ASSIGNMENT ▸
Each record below must be returned exactly, with no line left out.

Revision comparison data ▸

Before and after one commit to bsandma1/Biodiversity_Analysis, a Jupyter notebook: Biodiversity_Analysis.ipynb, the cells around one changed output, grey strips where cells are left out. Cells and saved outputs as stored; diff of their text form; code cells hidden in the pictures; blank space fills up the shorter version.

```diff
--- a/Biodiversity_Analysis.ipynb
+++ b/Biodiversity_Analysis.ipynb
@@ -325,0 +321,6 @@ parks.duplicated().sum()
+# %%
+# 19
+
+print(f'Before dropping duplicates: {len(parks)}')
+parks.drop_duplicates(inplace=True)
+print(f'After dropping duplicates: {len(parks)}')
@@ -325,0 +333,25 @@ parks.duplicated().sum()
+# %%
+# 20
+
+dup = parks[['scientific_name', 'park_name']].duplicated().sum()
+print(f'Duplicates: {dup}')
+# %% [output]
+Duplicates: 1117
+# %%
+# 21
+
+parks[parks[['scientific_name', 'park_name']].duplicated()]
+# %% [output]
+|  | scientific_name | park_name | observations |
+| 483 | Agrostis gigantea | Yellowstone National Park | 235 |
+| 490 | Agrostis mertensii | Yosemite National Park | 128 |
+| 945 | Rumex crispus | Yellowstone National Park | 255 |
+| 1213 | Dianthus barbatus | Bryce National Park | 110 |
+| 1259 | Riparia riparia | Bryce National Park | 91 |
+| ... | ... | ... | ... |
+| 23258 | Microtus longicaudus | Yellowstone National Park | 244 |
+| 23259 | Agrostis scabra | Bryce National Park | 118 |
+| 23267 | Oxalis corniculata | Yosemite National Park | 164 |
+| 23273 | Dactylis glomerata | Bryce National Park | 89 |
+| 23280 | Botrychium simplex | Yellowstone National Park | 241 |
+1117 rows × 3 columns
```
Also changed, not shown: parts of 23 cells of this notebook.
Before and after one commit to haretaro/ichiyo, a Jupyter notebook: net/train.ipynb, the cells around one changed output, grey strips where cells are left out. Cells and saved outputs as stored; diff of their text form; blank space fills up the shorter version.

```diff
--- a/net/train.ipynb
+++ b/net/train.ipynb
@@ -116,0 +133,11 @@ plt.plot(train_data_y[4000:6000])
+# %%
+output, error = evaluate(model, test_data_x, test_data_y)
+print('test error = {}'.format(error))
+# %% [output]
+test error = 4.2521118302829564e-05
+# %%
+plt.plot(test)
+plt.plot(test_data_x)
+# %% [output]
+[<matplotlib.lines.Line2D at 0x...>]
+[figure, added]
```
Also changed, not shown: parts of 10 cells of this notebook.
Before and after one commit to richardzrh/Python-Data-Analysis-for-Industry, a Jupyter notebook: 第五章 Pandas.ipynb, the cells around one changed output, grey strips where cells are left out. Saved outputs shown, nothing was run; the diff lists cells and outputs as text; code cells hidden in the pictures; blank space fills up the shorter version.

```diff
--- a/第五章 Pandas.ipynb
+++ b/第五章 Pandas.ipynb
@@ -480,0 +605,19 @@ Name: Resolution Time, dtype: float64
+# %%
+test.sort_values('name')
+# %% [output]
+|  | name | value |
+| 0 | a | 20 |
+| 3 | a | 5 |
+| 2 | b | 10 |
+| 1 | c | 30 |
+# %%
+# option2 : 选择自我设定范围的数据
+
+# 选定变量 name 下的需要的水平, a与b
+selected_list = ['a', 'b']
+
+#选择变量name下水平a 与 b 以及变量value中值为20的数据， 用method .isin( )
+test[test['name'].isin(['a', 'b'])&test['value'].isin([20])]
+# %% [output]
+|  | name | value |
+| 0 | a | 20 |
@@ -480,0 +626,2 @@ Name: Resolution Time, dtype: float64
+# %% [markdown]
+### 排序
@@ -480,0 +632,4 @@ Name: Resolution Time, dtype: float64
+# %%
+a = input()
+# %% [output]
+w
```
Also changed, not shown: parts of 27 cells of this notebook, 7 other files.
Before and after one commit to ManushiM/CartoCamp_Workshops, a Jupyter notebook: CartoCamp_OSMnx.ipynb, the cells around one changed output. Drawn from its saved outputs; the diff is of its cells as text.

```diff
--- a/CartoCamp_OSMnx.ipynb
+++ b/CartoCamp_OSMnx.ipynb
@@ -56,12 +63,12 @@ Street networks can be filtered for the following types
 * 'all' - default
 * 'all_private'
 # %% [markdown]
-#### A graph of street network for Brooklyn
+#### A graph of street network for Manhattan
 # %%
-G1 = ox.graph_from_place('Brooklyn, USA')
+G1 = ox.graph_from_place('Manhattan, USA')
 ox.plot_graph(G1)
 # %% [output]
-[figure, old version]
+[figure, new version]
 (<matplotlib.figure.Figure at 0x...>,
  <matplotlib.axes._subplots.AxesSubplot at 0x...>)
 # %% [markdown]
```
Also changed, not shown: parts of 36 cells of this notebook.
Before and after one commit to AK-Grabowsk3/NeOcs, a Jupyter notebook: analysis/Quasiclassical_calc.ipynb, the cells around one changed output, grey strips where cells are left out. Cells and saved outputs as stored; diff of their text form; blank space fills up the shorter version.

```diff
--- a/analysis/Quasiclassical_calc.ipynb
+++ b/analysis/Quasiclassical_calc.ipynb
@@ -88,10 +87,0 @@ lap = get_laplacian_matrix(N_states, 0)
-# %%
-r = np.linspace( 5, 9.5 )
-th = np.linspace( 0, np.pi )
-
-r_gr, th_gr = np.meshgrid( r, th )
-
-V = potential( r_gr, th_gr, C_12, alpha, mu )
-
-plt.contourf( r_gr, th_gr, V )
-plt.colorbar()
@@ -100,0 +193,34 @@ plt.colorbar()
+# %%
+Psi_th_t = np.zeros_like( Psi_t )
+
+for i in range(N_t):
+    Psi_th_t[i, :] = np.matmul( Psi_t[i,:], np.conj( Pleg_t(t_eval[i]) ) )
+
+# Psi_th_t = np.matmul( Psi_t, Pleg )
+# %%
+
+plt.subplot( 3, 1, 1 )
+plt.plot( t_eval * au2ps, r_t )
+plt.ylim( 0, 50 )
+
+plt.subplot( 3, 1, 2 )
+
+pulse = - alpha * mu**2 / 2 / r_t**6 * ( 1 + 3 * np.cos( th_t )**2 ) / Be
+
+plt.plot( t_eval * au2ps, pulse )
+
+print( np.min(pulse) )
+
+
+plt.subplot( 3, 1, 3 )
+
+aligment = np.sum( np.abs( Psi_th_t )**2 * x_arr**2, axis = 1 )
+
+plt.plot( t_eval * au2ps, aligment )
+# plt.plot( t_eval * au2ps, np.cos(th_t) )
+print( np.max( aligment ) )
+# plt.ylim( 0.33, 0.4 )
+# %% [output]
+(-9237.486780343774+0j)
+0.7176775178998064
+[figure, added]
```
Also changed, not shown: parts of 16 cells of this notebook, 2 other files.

ANSWER FOR THE TASK ▸
Before and after one commit to bsandma1/Biodiversity_Analysis, a Jupyter notebook: Biodiversity_Analysis.ipynb, the cells around one changed output, grey strips where cells are left out. Cells and saved outputs as stored; diff of their text form; code cells hidden in the pictures; blank space fills up the shorter version.

```diff
--- a/Biodiversity_Analysis.ipynb
+++ b/Biodiversity_Analysis.ipynb
@@ -325,0 +321,6 @@ parks.duplicated().sum()
+# %%
+# 19
+
+print(f'Before dropping duplicates: {len(parks)}')
+parks.drop_duplicates(inplace=True)
+print(f'After dropping duplicates: {len(parks)}')
@@ -325,0 +333,25 @@ parks.duplicated().sum()
+# %%
+# 20
+
+dup = parks[['scientific_name', 'park_name']].duplicated().sum()
+print(f'Duplicates: {dup}')
+# %% [output]
+Duplicates: 1117
+# %%
+# 21
+
+parks[parks[['scientific_name', 'park_name']].duplicated()]
+# %% [output]
+|  | scientific_name | park_name | observations |
+| 483 | Agrostis gigantea | Yellowstone National Park | 235 |
+| 490 | Agrostis mertensii | Yosemite National Park | 128 |
+| 945 | Rumex crispus | Yellowstone National Park | 255 |
+| 1213 | Dianthus barbatus | Bryce National Park | 110 |
+| 1259 | Riparia riparia | Bryce National Park | 91 |
+| ... | ... | ... | ... |
+| 23258 | Microtus longicaudus | Yellowstone National Park | 244 |
+| 23259 | Agrostis scabra | Bryce National Park | 118 |
+| 23267 | Oxalis corniculata | Yosemite National Park | 164 |
+| 23273 | Dactylis glomerata | Bryce National Park | 89 |
+| 23280 | Botrychium simplex | Yellowstone National Park | 241 |
+1117 rows × 3 columns
```
Also changed, not shown: parts of 23 cells of this notebook.
Before and after one commit to haretaro/ichiyo, a Jupyter notebook: net/train.ipynb, the cells around one changed output, grey strips where cells are left out. Cells and saved outputs as stored; diff of their text form; blank space fills up the shorter version.

```diff
--- a/net/train.ipynb
+++ b/net/train.ipynb
@@ -116,0 +133,11 @@ plt.plot(train_data_y[4000:6000])
+# %%
+output, error = evaluate(model, test_data_x, test_data_y)
+print('test error = {}'.format(error))
+# %% [output]
+test error = 4.2521118302829564e-05
+# %%
+plt.plot(test)
+plt.plot(test_data_x)
+# %% [output]
+[<matplotlib.lines.Line2D at 0x...>]
+[figure, added]
```
Also changed, not shown: parts of 10 cells of this notebook.
Before and after one commit to richardzrh/Python-Data-Analysis-for-Industry, a Jupyter notebook: 第五章 Pandas.ipynb, the cells around one changed output, grey strips where cells are left out. Saved outputs shown, nothing was run; the diff lists cells and outputs as text; code cells hidden in the pictures; blank space fills up the shorter version.

```diff
--- a/第五章 Pandas.ipynb
+++ b/第五章 Pandas.ipynb
@@ -480,0 +605,19 @@ Name: Resolution Time, dtype: float64
+# %%
+test.sort_values('name')
+# %% [output]
+|  | name | value |
+| 0 | a | 20 |
+| 3 | a | 5 |
+| 2 | b | 10 |
+| 1 | c | 30 |
+# %%
+# option2 : 选择自我设定范围的数据
+
+# 选定变量 name 下的需要的水平, a与b
+selected_list = ['a', 'b']
+
+#选择变量name下水平a 与 b 以及变量value中值为20的数据， 用method .isin( )
+test[test['name'].isin(['a', 'b'])&test['value'].isin([20])]
+# %% [output]
+|  | name | value |
+| 0 | a | 20 |
@@ -480,0 +626,2 @@ Name: Resolution Time, dtype: float64
+# %% [markdown]
+### 排序
@@ -480,0 +632,4 @@ Name: Resolution Time, dtype: float64
+# %%
+a = input()
+# %% [output]
+w
```
Also changed, not shown: parts of 27 cells of this notebook, 7 other files.
Before and after one commit to ManushiM/CartoCamp_Workshops, a Jupyter notebook: CartoCamp_OSMnx.ipynb, the cells around one changed output. Drawn from its saved outputs; the diff is of its cells as text.

```diff
--- a/CartoCamp_OSMnx.ipynb
+++ b/CartoCamp_OSMnx.ipynb
@@ -56,12 +63,12 @@ Street networks can be filtered for the following types
 * 'all' - default
 * 'all_private'
 # %% [markdown]
-#### A graph of street network for Brooklyn
+#### A graph of street network for Manhattan
 # %%
-G1 = ox.graph_from_place('Brooklyn, USA')
+G1 = ox.graph_from_place('Manhattan, USA')
 ox.plot_graph(G1)
 # %% [output]
-[figure, old version]
+[figure, new version]
 (<matplotlib.figure.Figure at 0x...>,
  <matplotlib.axes._subplots.AxesSubplot at 0x...>)
 # %% [markdown]
```
Also changed, not shown: parts of 36 cells of this notebook.
Before and after one commit to AK-Grabowsk3/NeOcs, a Jupyter notebook: analysis/Quasiclassical_calc.ipynb, the cells around one changed output, grey strips where cells are left out. Cells and saved outputs as stored; diff of their text form; blank space fills up the shorter version.

```diff
--- a/analysis/Quasiclassical_calc.ipynb
+++ b/analysis/Quasiclassical_calc.ipynb
@@ -88,10 +87,0 @@ lap = get_laplacian_matrix(N_states, 0)
-# %%
-r = np.linspace( 5, 9.5 )
-th = np.linspace( 0, np.pi )
-
-r_gr, th_gr = np.meshgrid( r, th )
-
-V = potential( r_gr, th_gr, C_12, alpha, mu )
-
-plt.contourf( r_gr, th_gr, V )
-plt.colorbar()
@@ -100,0 +193,34 @@ plt.colorbar()
+# %%
+Psi_th_t = np.zeros_like( Psi_t )
+
+for i in range(N_t):
+    Psi_th_t[i, :] = np.matmul( Psi_t[i,:], np.conj( Pleg_t(t_eval[i]) ) )
+
+# Psi_th_t = np.matmul( Psi_t, Pleg )
+# %%
+
+plt.subplot( 3, 1, 1 )
+plt.plot( t_eval * au2ps, r_t )
+plt.ylim( 0, 50 )
+
+plt.subplot( 3, 1, 2 )
+
+pulse = - alpha * mu**2 / 2 / r_t**6 * ( 1 + 3 * np.cos( th_t )**2 ) / Be
+
+plt.plot( t_eval * au2ps, pulse )
+
+print( np.min(pulse) )
+
+
+plt.subplot( 3, 1, 3 )
+
+aligment = np.sum( np.abs( Psi_th_t )**2 * x_arr**2, axis = 1 )
+
+plt.plot( t_eval * au2ps, aligment )
+# plt.plot( t_eval * au2ps, np.cos(th_t) )
+print( np.max( aligment ) )
+# plt.ylim( 0.33, 0.4 )
+# %% [output]
+(-9237.486780343774+0j)
+0.7176775178998064
+[figure, added]
```
Also changed, not shown: parts of 16 cells of this notebook, 2 other files.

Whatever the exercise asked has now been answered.